Please report, as a bare number, how many lines below include the string "Guided".

Version comparison data:
[Start of Attachment]
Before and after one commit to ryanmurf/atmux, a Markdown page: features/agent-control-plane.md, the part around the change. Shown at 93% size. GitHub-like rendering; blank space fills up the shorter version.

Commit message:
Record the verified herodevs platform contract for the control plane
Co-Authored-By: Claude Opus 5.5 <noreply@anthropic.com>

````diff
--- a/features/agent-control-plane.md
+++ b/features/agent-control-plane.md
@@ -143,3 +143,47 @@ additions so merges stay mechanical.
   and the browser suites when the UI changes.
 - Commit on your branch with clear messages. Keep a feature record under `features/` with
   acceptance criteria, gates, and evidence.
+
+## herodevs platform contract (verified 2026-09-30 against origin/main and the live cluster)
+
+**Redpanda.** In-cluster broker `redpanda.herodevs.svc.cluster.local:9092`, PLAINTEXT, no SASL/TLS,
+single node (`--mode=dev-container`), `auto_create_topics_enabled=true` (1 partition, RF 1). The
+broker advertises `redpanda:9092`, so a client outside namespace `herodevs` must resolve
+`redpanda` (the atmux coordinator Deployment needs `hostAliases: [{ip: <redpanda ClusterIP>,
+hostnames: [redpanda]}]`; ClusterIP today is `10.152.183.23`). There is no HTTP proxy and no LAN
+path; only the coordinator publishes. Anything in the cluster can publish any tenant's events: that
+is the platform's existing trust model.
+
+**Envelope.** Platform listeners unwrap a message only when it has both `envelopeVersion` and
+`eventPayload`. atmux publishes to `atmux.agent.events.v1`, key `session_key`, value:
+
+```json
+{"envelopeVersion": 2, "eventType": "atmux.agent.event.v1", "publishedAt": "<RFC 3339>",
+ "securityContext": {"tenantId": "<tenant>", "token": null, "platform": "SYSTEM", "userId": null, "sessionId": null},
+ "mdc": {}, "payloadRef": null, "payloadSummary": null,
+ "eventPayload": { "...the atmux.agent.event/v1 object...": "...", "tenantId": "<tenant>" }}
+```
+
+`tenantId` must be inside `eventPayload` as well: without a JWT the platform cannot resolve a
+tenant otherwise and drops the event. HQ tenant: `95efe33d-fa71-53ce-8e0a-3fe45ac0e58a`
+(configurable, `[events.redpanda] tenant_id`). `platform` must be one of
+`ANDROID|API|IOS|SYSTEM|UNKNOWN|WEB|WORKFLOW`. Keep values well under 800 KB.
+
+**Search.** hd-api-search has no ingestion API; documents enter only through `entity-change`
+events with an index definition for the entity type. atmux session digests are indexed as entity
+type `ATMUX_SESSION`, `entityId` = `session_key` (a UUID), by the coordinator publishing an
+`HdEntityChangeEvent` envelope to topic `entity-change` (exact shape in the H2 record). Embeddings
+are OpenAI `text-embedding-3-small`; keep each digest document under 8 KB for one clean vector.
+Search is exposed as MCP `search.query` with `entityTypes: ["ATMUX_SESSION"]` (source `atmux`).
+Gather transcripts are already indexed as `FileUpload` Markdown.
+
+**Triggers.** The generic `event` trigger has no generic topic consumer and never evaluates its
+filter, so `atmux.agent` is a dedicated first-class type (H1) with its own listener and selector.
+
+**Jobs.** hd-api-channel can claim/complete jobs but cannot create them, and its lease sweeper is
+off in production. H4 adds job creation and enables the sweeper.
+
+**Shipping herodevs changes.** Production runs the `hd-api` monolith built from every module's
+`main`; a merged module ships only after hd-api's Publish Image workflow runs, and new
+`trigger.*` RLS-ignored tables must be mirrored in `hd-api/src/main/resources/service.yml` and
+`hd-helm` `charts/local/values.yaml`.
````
[End of Attachment]
[Start of Attachment]
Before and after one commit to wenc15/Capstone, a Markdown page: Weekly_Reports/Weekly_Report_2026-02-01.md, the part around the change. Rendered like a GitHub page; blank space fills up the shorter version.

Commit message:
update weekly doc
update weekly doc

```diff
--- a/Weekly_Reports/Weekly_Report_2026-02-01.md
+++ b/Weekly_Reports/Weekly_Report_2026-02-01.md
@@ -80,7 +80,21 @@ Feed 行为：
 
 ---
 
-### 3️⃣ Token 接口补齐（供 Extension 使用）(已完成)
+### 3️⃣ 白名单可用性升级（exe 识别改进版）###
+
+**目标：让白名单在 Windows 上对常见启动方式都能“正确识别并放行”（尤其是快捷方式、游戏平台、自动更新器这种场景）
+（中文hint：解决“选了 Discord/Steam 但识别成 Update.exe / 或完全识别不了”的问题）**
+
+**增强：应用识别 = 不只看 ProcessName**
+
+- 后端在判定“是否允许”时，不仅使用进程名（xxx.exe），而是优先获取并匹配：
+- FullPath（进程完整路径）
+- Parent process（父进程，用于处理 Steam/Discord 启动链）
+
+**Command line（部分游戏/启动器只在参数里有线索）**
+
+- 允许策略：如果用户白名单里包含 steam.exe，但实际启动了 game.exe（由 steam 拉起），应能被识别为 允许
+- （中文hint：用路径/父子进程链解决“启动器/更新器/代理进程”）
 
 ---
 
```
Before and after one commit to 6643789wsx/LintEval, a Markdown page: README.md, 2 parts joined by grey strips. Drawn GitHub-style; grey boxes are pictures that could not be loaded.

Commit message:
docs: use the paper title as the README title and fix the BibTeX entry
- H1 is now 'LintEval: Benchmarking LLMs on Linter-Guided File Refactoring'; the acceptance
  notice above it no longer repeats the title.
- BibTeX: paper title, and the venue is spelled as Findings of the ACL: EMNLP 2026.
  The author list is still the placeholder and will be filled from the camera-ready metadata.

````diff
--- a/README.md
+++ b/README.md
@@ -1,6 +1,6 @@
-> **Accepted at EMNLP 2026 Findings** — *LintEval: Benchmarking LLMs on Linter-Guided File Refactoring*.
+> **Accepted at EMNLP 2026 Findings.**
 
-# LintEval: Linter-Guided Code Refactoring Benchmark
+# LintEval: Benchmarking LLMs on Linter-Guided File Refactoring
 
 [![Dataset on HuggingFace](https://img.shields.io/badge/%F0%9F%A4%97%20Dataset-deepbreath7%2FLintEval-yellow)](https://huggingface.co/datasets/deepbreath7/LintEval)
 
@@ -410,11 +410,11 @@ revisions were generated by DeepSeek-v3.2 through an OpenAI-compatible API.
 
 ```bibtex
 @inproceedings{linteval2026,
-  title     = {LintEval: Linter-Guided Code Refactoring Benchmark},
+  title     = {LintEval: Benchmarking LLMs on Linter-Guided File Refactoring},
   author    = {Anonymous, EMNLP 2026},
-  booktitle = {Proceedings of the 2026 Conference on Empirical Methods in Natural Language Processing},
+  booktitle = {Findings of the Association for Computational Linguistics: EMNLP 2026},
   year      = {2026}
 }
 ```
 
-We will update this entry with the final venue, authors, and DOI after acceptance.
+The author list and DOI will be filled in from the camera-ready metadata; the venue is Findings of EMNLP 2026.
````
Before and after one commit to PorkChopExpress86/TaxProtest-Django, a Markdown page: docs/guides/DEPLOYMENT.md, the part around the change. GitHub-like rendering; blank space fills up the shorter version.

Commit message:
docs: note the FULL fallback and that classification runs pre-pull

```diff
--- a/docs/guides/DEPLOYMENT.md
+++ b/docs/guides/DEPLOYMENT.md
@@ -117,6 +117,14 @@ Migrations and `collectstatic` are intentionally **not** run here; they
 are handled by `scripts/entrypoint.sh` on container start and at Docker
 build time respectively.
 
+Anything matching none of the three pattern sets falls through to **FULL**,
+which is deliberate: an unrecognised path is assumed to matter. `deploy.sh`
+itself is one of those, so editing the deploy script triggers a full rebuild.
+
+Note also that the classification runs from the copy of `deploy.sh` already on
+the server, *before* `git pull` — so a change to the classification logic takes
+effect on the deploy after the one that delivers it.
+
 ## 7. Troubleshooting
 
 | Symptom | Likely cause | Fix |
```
[End of Attachment]
## Response box
6